DE102006051490B4 *Oct 31, 2006Jul 8, 2010Advanced Micro Devices, Inc., SunnyvaleTechnik zur Herstellung einer Passivierungsschicht ohne ein Abschlussmetall
DE102007057689A1 *Nov 30, 2007Jun 4, 2009Advanced Micro Devices, Inc., SunnyvaleHalbleiterbauelement mit einem Chipgebiet, das für eine aluminiumfreie Lothöckerverbindung gestaltet ist, und eine Teststruktur, die für eine aluminiumfreie Drahtverbindung gestaltet ist
DE102011005642A1 *Mar 16, 2011Sep 20, 2012GLOBALFOUNDRIES Dresden Module One Ltd. Liability Company & Co. KGVerfahren zum Schutz von reaktiven Metalloberflächen von Halbleiterbauelementen während des Transports durch Bereitstellen einer zusätzlichen Schutzschicht

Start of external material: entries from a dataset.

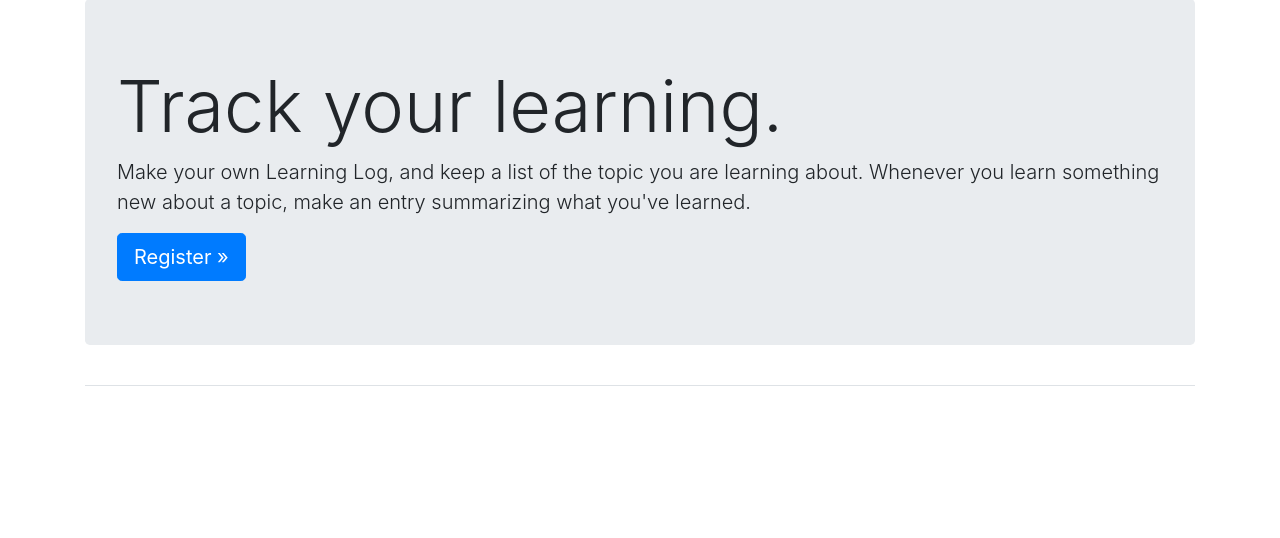
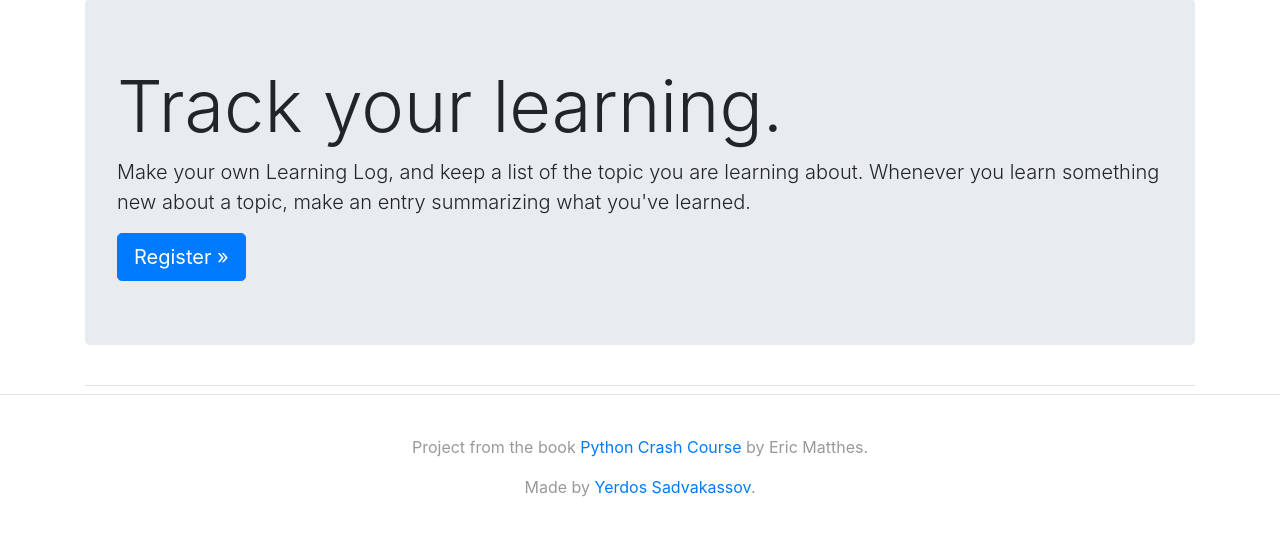
Before and after one commit to yerdos-s/Learning-Log, a Django app: page / in a window 1280 px wide. Shown: the part 83-621 px from the top of the page. Run offline with Django 4.2, Linux system fonts and the light colour scheme; some libraries are stand-ins or nearby versions.

Commit message:
footer with the name added

```diff
--- a/learning_logs/templates/learning_logs/base.html
+++ b/learning_logs/templates/learning_logs/base.html
@@ -55,6 +55,21 @@
       {% block content %}{% endblock content %}
     </div>
   </main>
+
+<footer class="blog-footer"
+style="padding: 2.5rem 0;
+  color: #999;
+  text-align: center;
+  background-color: #ffffff ;
+  border-top: .05rem solid #e5e5e5;
+  ">
+  <p>Project from the book
+    <a href="https://nostarch.com/python-crash-course-3rd-edition">Python Crash Course</a>
+    by Eric Matthes.</p>
+  <p style="margin-bottom: 0;">Made by
+    <a href="">Yerdos Sadvakassov</a>.</p>
+</footer>
+
 </body>
 
 </html>
```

DE102011005642B4 *Mar 16, 2011Sep 27, 2012GLOBALFOUNDRIES Dresden Module One Ltd. Liability Company & Co. KGVerfahren zum Schutz von reaktiven Metalloberflächen von Halbleiterbauelementen während des Transports durch Bereitstellen einer zusätzlichen Schutzschicht
WO2004100257A1 *Apr 21, 2004Nov 18, 2004Infineon Technologies AgMethod to form selective cap layers on metal features with narrow spaces
WO2008054680A2 *Oct 26, 2007May 8, 2008Advanced Micro Devices IncA metallization layer stack without a terminal aluminum metal layer
Legal Events
DateCodeEventDescription
Apr 5, 1999ASAssignment
Owner name: MOTOROLA, INC., ILLINOIS
Free format text: ASSIGNMENT OF ASSIGNORS INTEREST;ASSIGNORS:BARR, ALEXANDER L.;VENKATESAN, SURESH;CLEGG, DAVID B.;AND OTHERS;REEL/FRAME:009871/0833;SIGNING DATES FROM 19990329 TO 19990330